Jet Phenomena

  • Maurice Jacob
Part of the NATO Advanced Study Institutes Series book series (NSSB, volume 66)


While quarks do not appear as such, they may leave a clear kinematical signature. Spectacular trails of π mesons, such as those shown in Fig. l.a, have now become almost commonplace. An electron-positron annihilation here results in a two-jet pattern. Jets of π mesons appear instead of the quark-antiquark final state system, in terms of which many features of the reaction can be interpreted. The appearance of such jets is usually described in terms of the two-time scale, familiar to the parton model1. A primeval process occurs on a very short time scale. It is described in terms of hadron constituents (partons) and results in a final set of partons moving away in a particular configuration. Partons then eventually turn into actual hadrons through a process which occurs on a longer time scale. This process is known to be “soft”. It involves only limited transverse momentum with respect to the parton direction (with an exponentially damped distribution associated with hadronic size). As a result, the final (π meson) pattern retains many kinematical features of the primeval parton one, provided that particle momenta are large enough, or that the reaction energy is sufficiently high, in practice of the order of 10 GeV or more at the parton level2.

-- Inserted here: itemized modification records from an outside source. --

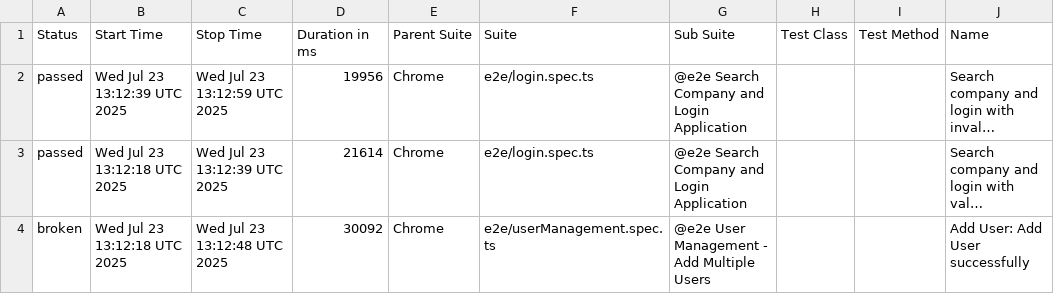
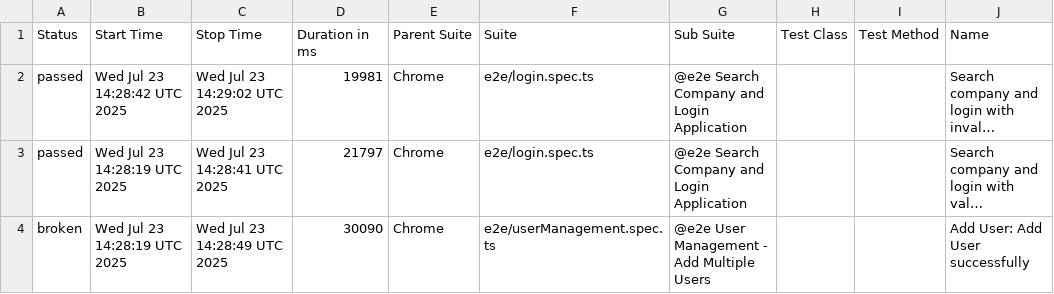
Before and after one commit to ARENA2036/automation-testing, a CSV file: data/suites.csv, drawn as a sheet; only a part is shown; long unchanged cells end in …; the diff names each change by its address in the sheet, - before the commit and + after, or states it on an @@ line.

```diff
--- a/data/suites.csv
+++ b/data/suites.csv
-B2 (Start Time): Wed Jul 23 13:12:39 UTC 2025
+B2 (Start Time): Wed Jul 23 14:28:42 UTC 2025
-C2 (Stop Time): Wed Jul 23 13:12:59 UTC 2025
+C2 (Stop Time): Wed Jul 23 14:29:02 UTC 2025
-D2 (Duration in ms): 19956
+D2 (Duration in ms): 19981
-B3:B4 (Start Time): Wed Jul 23 13:12:18 UTC 2025
+B3:B4 (Start Time): Wed Jul 23 14:28:19 UTC 2025
-C3 (Stop Time): Wed Jul 23 13:12:39 UTC 2025
+C3 (Stop Time): Wed Jul 23 14:28:41 UTC 2025
-D3 (Duration in ms): 21614
+D3 (Duration in ms): 21797
-C4 (Stop Time): Wed Jul 23 13:12:48 UTC 2025
+C4 (Stop Time): Wed Jul 23 14:28:49 UTC 2025
-D4 (Duration in ms): 30092
+D4 (Duration in ms): 30090
```
Also changed, not shown: 31 other files.
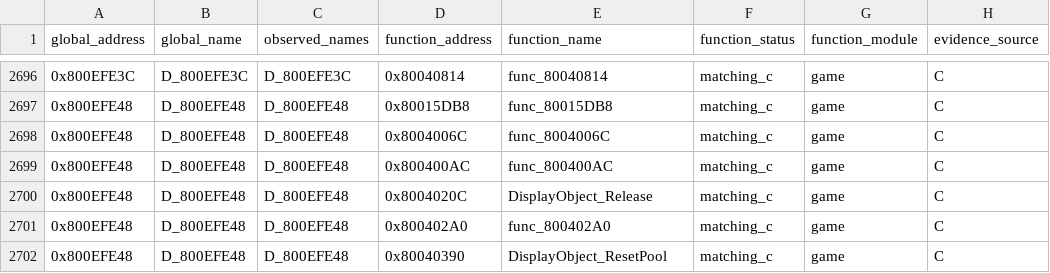
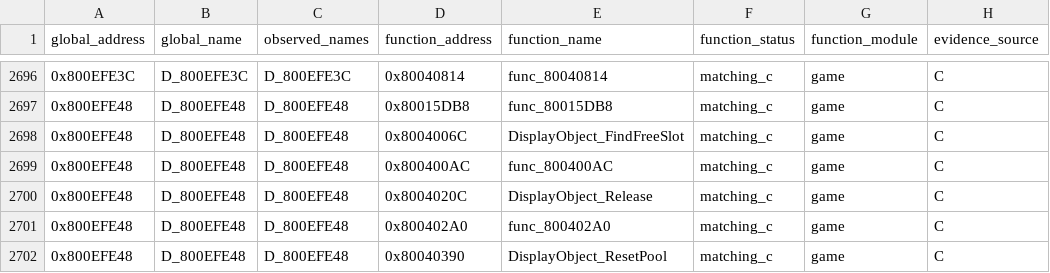
Before and after one commit to Unchiga/DecompRecomp, a CSV file: notes/global-usage.csv, drawn as a sheet; only a part is shown, gaps mark what is left out; the diff names each change by its address in the sheet, - before the commit and + after, or states it on an @@ line.

```diff
--- a/notes/global-usage.csv
+++ b/notes/global-usage.csv
-E2698 (function_name): func_8004006C
+E2698 (function_name): DisplayObject_FindFreeSlot
```
Also changed, not shown: 12 other files.
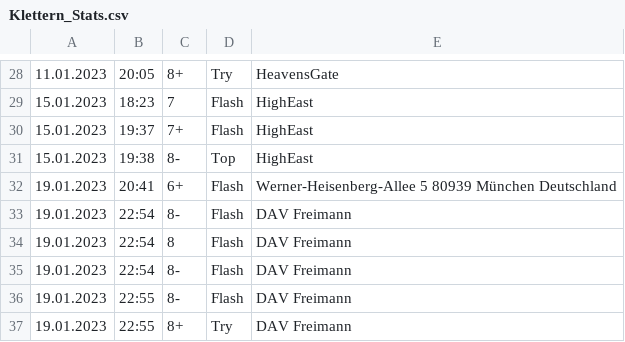
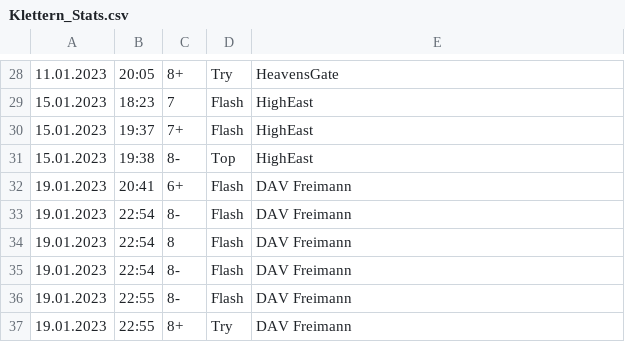
Before and after one commit to LeonKie/ClimbingStats_Vis, a CSV file: Klettern_Stats.csv, drawn as a sheet; only a part is shown, gaps mark what is left out.

Commit message:
location changes

```diff
--- a/Klettern_Stats.csv
+++ b/Klettern_Stats.csv
@@ -31,3 +31,3 @@
 15.01.2023, 19:38,8-,Top,HighEast
-19.01.2023, 20:41,6+,Flash,Werner-Heisenberg-Allee 5 80939 München Deutschland
+19.01.2023, 20:41,6+,Flash,DAV Freimann
 19.01.2023, 22:54,8-,Flash,DAV Freimann
```
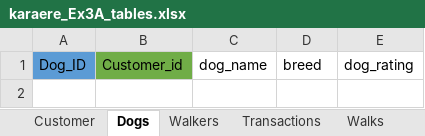
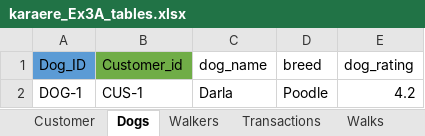
Before and after one commit to pmartinez20/W2_Workshop, an Excel workbook: karaere_Ex3A_tables.xlsx, sheet Dogs, drawn as a sheet; values as stored, in another font and other column widths than the file's, no borders; the diff names each change by its address in the sheet, - before the commit and + after, or states it on an @@ line.

```diff
--- a/karaere_Ex3A_tables.xlsx (sheet Dogs)
+++ b/karaere_Ex3A_tables.xlsx (sheet Dogs)
+row 2: DOG-1 | CUS-1 | Darla | Poodle | 4.2
```
Also changed, not shown: sheet Customer, sheet Walks, sheet Transactions, sheet Walkers, 2 other files.
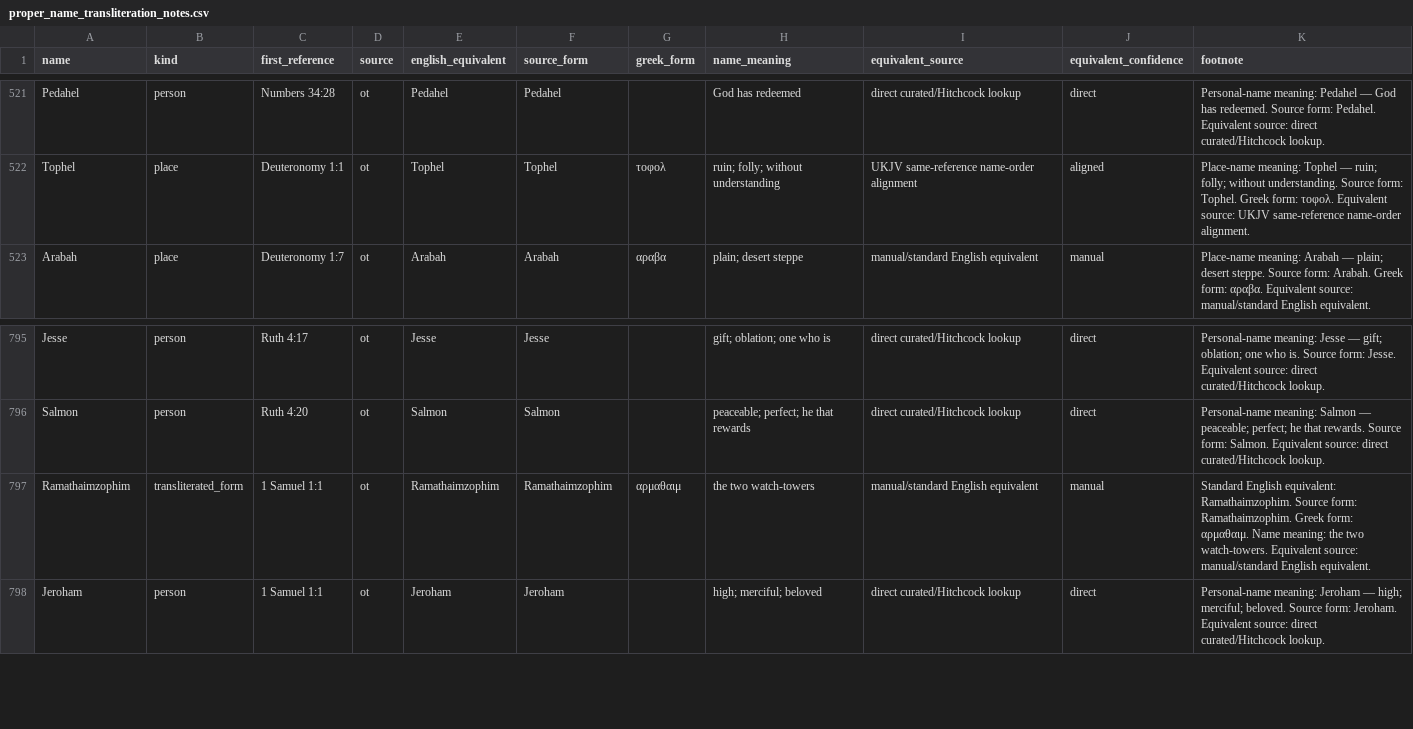
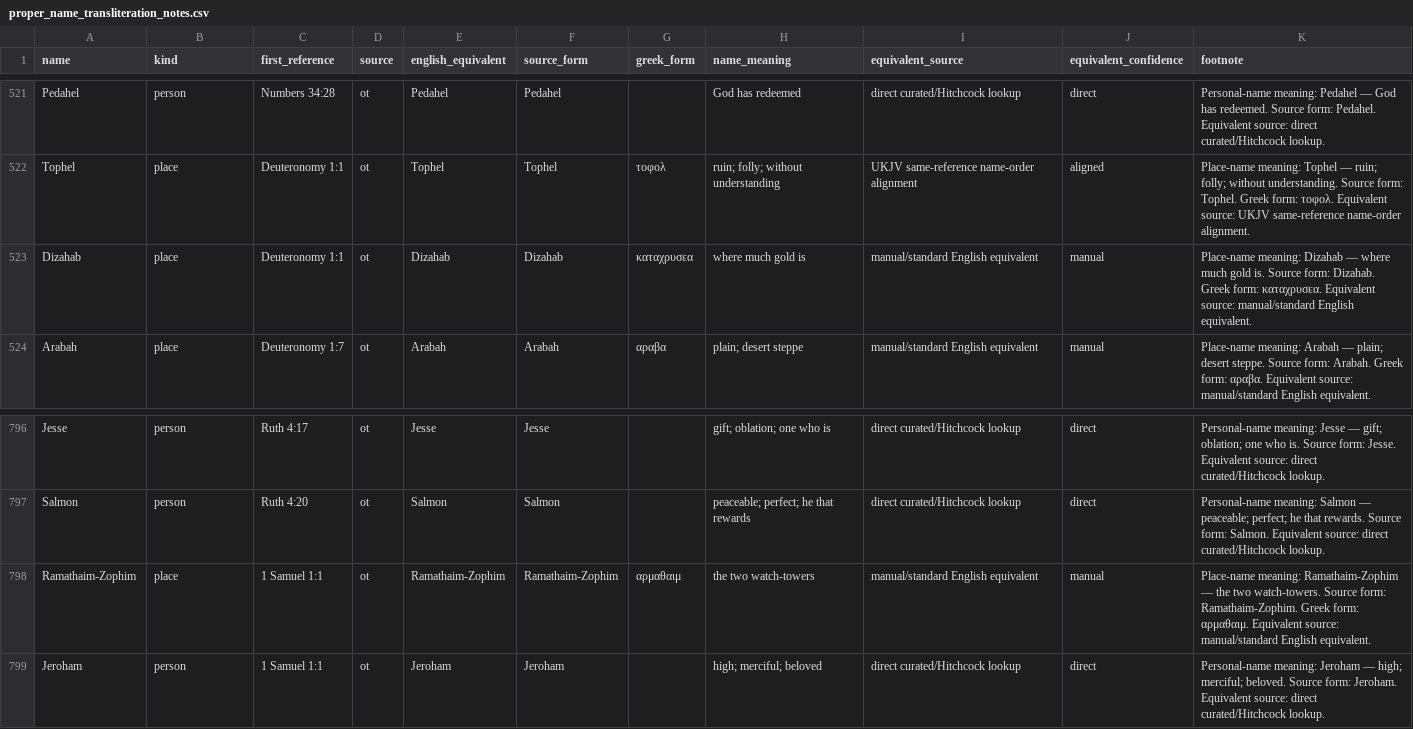
Before and after one commit to Biblejustin/LXX_Bible_Project, a CSV file: data/proper_name_transliteration_notes.csv, drawn as a sheet; only a part is shown, gaps mark what is left out.

```diff
--- a/data/proper_name_transliteration_notes.csv
+++ b/data/proper_name_transliteration_notes.csv
@@ -522,2 +522,3 @@ Pedahel,person,Numbers 34:28,ot,Pedahel,Pedahel,,God has redeemed,direct curated
 Tophel,place,Deuteronomy 1:1,ot,Tophel,Tophel,τοφολ,ruin; folly; without understanding,UKJV same-reference name-order alignment,aligned,Place-name meaning: Tophel — ruin; folly; without understanding. Source form: Tophel. Greek form: τοφολ. Equivalent source: UKJV same-reference name-order alignment.
+Dizahab,place,Deuteronomy 1:1,ot,Dizahab,Dizahab,καταχρυσεα,where much gold is,manual/standard English equivalent,manual,Place-name meaning: Dizahab — where much gold is. Source form: Dizahab. Greek form: καταχρυσεα. Equivalent source: manual/standard English equivalent.
 Arabah,place,Deuteronomy 1:7,ot,Arabah,Arabah,αραβα,plain; desert steppe,manual/standard English equivalent,manual,Place-name meaning: Arabah — plain; desert steppe. Source form: Arabah. Greek form: αραβα. Equivalent source: manual/standard English equivalent.
@@ -796,3 +797,3 @@ Jesse,person,Ruth 4:17,ot,Jesse,Jesse,,gift; oblation; one who is,direct curated
 Salmon,person,Ruth 4:20,ot,Salmon,Salmon,,peaceable; perfect; he that rewards,direct curated/Hitchcock lookup,direct,Personal-name meaning: Salmon — peaceable; perfect; he that rewards. Source form: Salmon. Equivalent source: direct curated/Hitchcock lookup.
-Ramathaimzophim,transliterated_form,1 Samuel 1:1,ot,Ramathaimzophim,Ramathaimzophim,αρμαθαιμ,the two watch-towers,manual/standard English equivalent,manual,Standard English equivalent: Ramathaimzophim. Source form: Ramathaimzophim. Greek form: αρμαθαιμ. Name meaning: the two watch-towers. Equivalent source: manual/standard English equivalent.
+Ramathaim-Zophim,place,1 Samuel 1:1,ot,Ramathaim-Zophim,Ramathaim-Zophim,αρμαθαιμ,the two watch-towers,manual/standard English equivalent,manual,Place-name meaning: Ramathaim-Zophim — the two watch-towers. Source form: Ramathaim-Zophim. Greek form: αρμαθαιμ. Equivalent source: manual/standard English equivalent.
 Jeroham,person,1 Samuel 1:1,ot,Jeroham,Jeroham,,high; merciful; beloved,direct curated/Hitchcock lookup,direct,Personal-name meaning: Jeroham — high; merciful; beloved. Source form: Jeroham. Equivalent source: direct curated/Hitchcock lookup.
```
Also changed, not shown: data/raw/lxx_greek/genesis_full.csv, 16 other files.
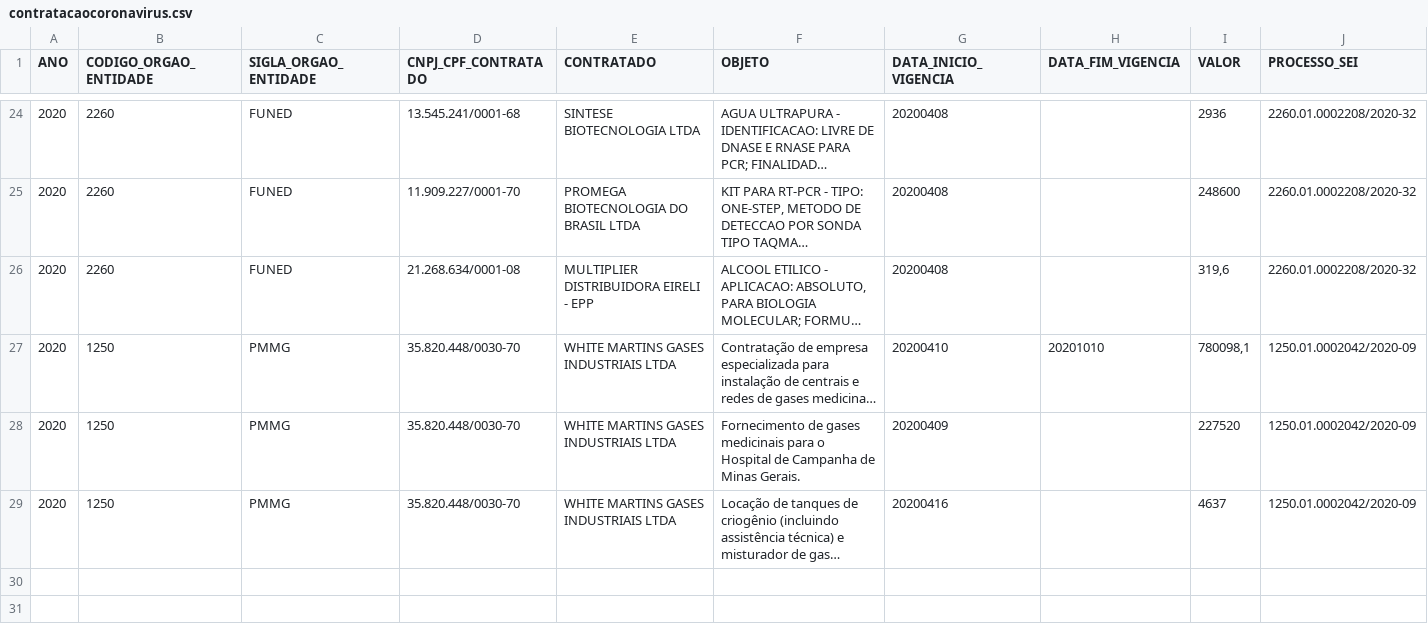
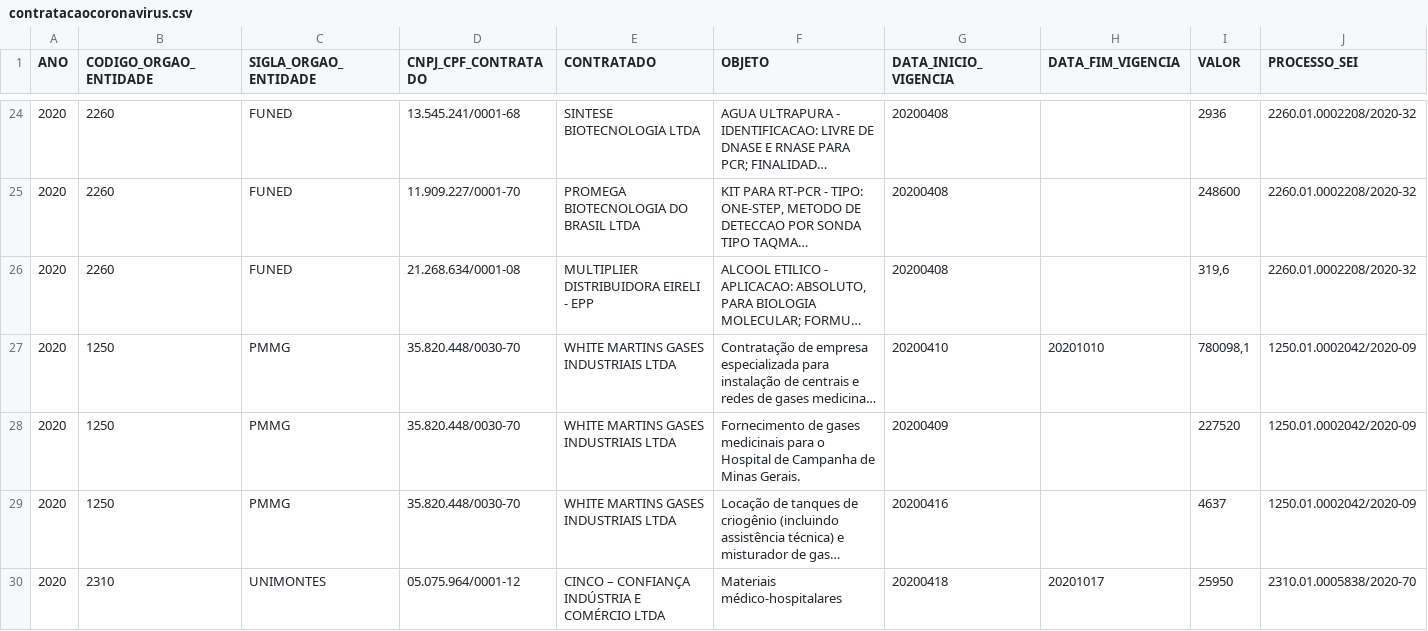
Before and after one commit to transparencia-mg/inventario-de-dados, a CSV file: contratacoes-covid19/contratacaocoronavirus.csv, drawn as a sheet; only a part is shown, gaps mark what is left out; long unchanged cells end in …; rows hold the shown columns only; the diff names each change by its address in the sheet, - before the commit and + after, or states it on an @@ line.

Commit message:
Acrescenta processo de contratação da UNIMONTES

```diff
--- a/contratacoes-covid19/contratacaocoronavirus.csv
+++ b/contratacoes-covid19/contratacaocoronavirus.csv
+row 30: 2020 | 2310 | UNIMONTES | 05.075.964/0001-12 | CINCO – CONFIANÇA INDÚSTRIA E COMÉRCIO LTDA | Materiais médico-hospitalares | 20200418 | 20201017 | 25950 | 2310.01.0005838/2020-70
```
Also changed, not shown: contratacoes-covid19/contratacaocoronavirus-evidencias.csv.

Transverse Momentum Transverse Momentum Distribution Thrust Distribution Trigger Particle TASSO Collaboration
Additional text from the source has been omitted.